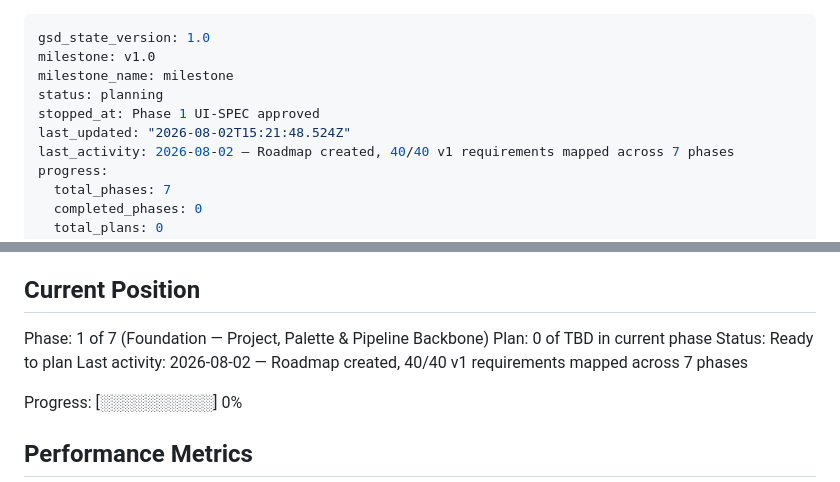
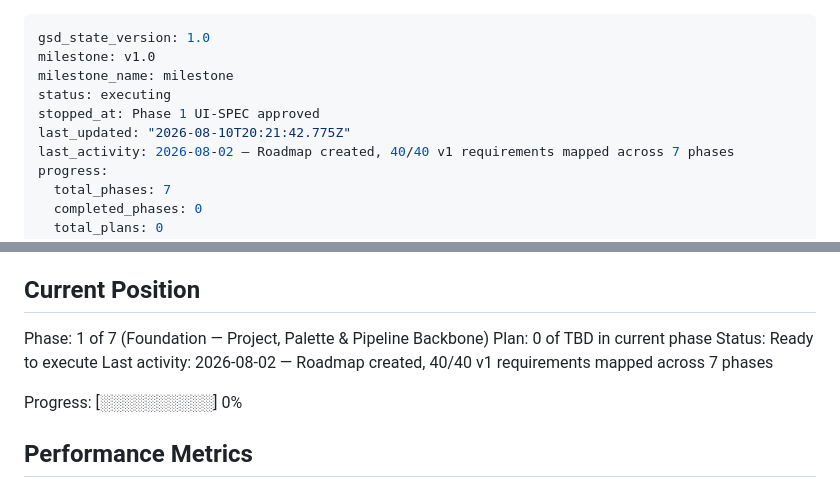
Before and after one commit to RaphGonz/Luikki, a Markdown page: .planning/STATE.md, 2 parts joined by grey strips. Rendered like a GitHub page.

Commit message:
docs(01): create phase plan

```diff
--- a/.planning/STATE.md
+++ b/.planning/STATE.md
@@ -2,9 +2,9 @@
 gsd_state_version: 1.0
 milestone: v1.0
 milestone_name: milestone
-status: planning
+status: executing
 stopped_at: Phase 1 UI-SPEC approved
-last_updated: "2026-08-02T15:21:48.524Z"
+last_updated: "2026-08-10T20:21:42.775Z"
 last_activity: 2026-08-02 — Roadmap created, 40/40 v1 requirements mapped across 7 phases
 progress:
   total_phases: 7
@@ -27,7 +27,7 @@ See: .planning/PROJECT.md (updated 2026-08-02)
 
 Phase: 1 of 7 (Foundation — Project, Palette & Pipeline Backbone)
 Plan: 0 of TBD in current phase
-Status: Ready to plan
+Status: Ready to execute
 Last activity: 2026-08-02 — Roadmap created, 40/40 v1 requirements mapped across 7 phases
 
 Progress: [░░░░░░░░░░] 0%
```
Also changed, not shown: .planning/ROADMAP.md (+40 -0 lines).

____

→ **WORK TASK**: Which of the lines above include the string "milestone"? Pick them out and copy them.

→ **YOUR SOLUTION**:
 milestone: v1.0
 milestone_name: milestone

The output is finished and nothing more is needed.